A Domestic Abuse No Contact Order is typically issued against a defendant who has been charged with domestic abuse or a similar crime like harassment or stalking. They can also be issued for violating previous protection orders or DANCOs. They are issued after you’ve been charged but prior to trial, but they can also be issued after a conviction as part of your probation order.
DANCOs vary a bit in terms of their language and what they prohibit. A standard DANCO typically states that a defendant is not to have any contact with a specific individual or family. This can mean in person or electronic contact, like in the form of a phone call, text message or e-mail. A DANCO can also prohibit “third party” contact, where you have someone relay a message to the named party in the DANCO. The order can also require you to stay a certain distance away from a person’s work, home or school. If you are living with the person named in the DANCO, you would need to move out or find temporary residence elsewhere while the DANCO is in place.

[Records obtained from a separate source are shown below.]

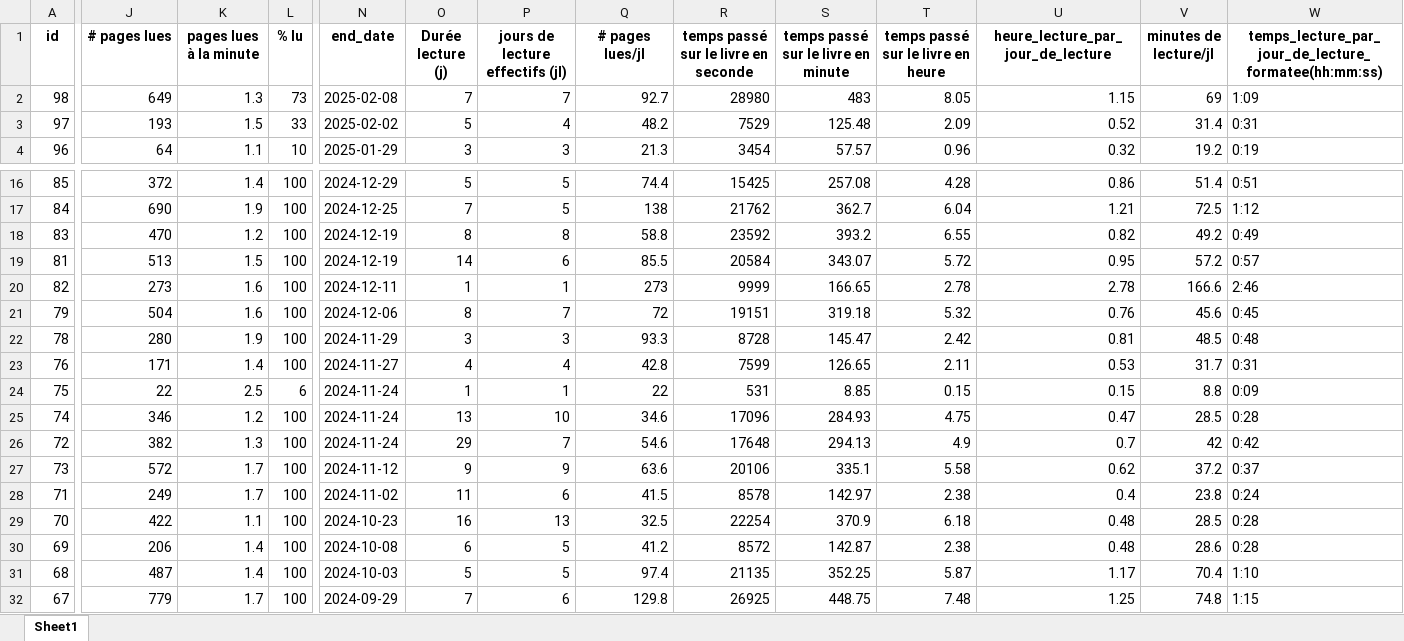
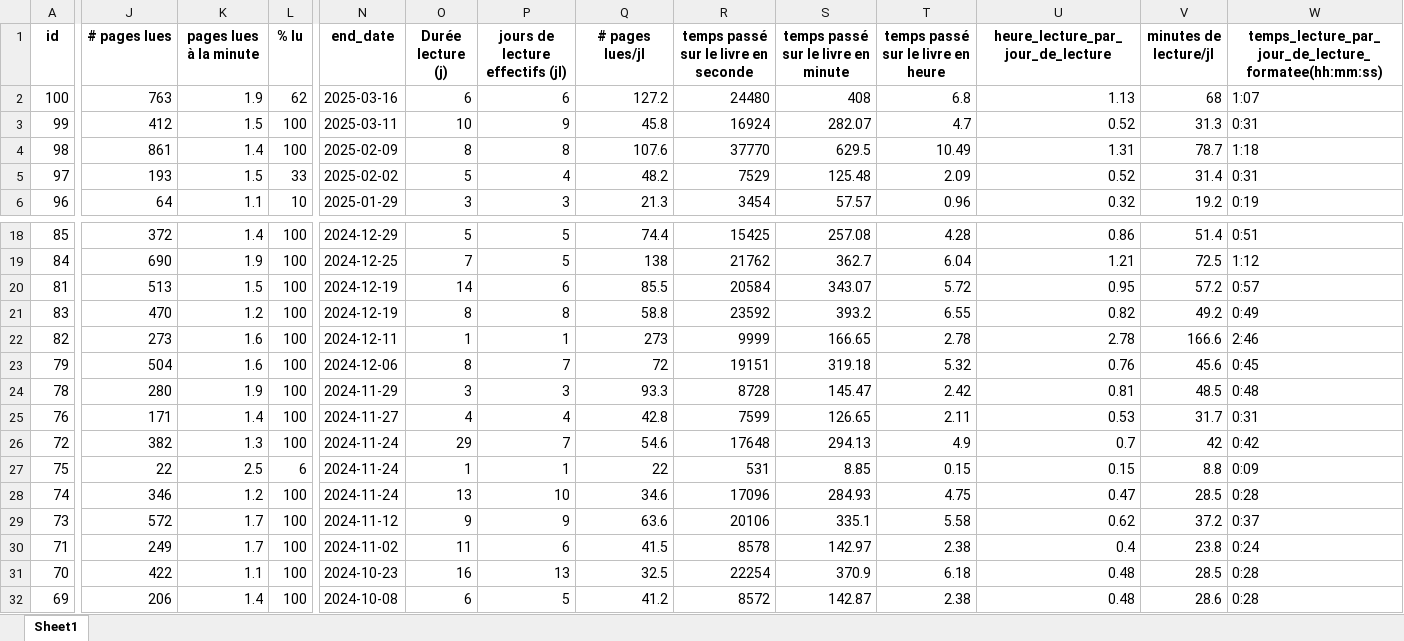
Before and after one commit to ChrisOlv/book_data_analysis, an Excel workbook: data_sources_from_python/df_book_updated.xlsx, sheet Sheet1, drawn as a sheet; only a part is shown, gaps mark what is left out; the shorter side is filled out with more unchanged rows; values as stored, in another font and other column widths than the file's, no borders; addresses are those after the commit; rows hold the shown columns only; the diff covers the shown part only; the diff names each change by its address in the sheet, - before the commit and + after, or states it on an @@ line.

```diff
--- a/data_sources_from_python/df_book_updated.xlsx (sheet Sheet1)
+++ b/data_sources_from_python/df_book_updated.xlsx (sheet Sheet1)
+row 2: 100 | 763 | 1.9 | 62 | 2025-03-16 | 6 | 6 | 127.2 | 24480 | 408 | 6.8 | 1.13 | 68 | 1:07
+row 3: 99 | 412 | 1.5 | 100 | 2025-03-11 | 10 | 9 | 45.8 | 16924 | 282.07 | 4.7 | 0.52 | 31.3 | 0:31
-J4 (# pages lues): 649
+J4 (# pages lues): 861
-K4 (pages lues à la minute): 1.3
+K4 (pages lues à la minute): 1.4
-L4 (% lu): 73
+L4 (% lu): 100
-N4 (end_date): 2025-02-08
+N4 (end_date): 2025-02-09
-O4 (Durée lecture (j)): 7
+O4 (Durée lecture (j)): 8
-P4 (jours de lecture effectifs (jl)): 7
+P4 (jours de lecture effectifs (jl)): 8
-Q4 (# pages lues/jl): 92.7
+Q4 (# pages lues/jl): 107.6
-R4: 28980
+R4: 37770
-S4: 483
+S4: 629.5
-T4: 8.05
+T4: 10.49
-U4: 1.15
+U4: 1.31
-V4 (minutes de lecture/jl): 69
+V4 (minutes de lecture/jl): 78.7
-W4: 1:09
+W4: 1:18
@@ row 19 moved to row 20: 81 @@
```
Also changed, not shown: 2 edited cells elsewhere in this sheet, paper_audio/paper_audio.xlsx, 5 other files.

It’s also worth noting that oftentimes it is not up to the alleged victim to request a DANCO. The victim doesn’t need to “press charges” in order for a DANCO to be put in place. The state is the one pressing charges, so if during the course of filing the charges they request a DANCO, one may be allowed by a judge, and at that point only the judge can remove it.
Penalties For Violating A DANCO And How To Get One Dropped
Violating a DANCO is considered a criminal offense, punishable by separate penalties than the ones you could potentially face for the criminal domestic abuse-related crime. A first offense DANCO violation is considered a misdemeanor offense, punishable by up to 90 days in jail and a fine up to $1,000. A second violation within 10 years is considered a gross misdemeanor, punishable by up to a year in jail and fines up to $3,000. This charge also carries a 10-day minimum jail sentence and mandatory counseling.
Three or more violations within 10 years will be treated as a felony, punishable by up to five years in jail and a fines up to $10,000. A 30-day minimum jail sentence will be put in place if a dangerous weapon is used during the commission of the violation.
Getting a DANCO dropped is no easy task, as the state will generally ere on the side of caution during the pretrial stage. You’ll need to petition the judge to have the DANCO dropped, and even if both the defendant and the alleged victim are in favor of the order being removed, there still needs to exist clear and convincing evidence as to why doing so would be in the best interest of all parties. Some evidence or arguments that could be made in favor of getting the DANCO dropped include:
- A clear dispute in facts alleged by the prosecutor.
- Both sides wishing to have the DANCO dropped so they can participate in counseling
- Forcing one party to move out of the home could cause a significant disruption to the lives of children in the home.
A criminal defense attorney is your best bet at developing an argument that can get a pretrial DANCO dropped. It won’t be easy, but it can help you move on with your life as you wait for the criminal case to play out. So if you need help with a pretrial DANCO or assistance defending yourself against domestic abuse-related charges, reach out to the experienced legal team at Appelman Law Firm today for you free case review.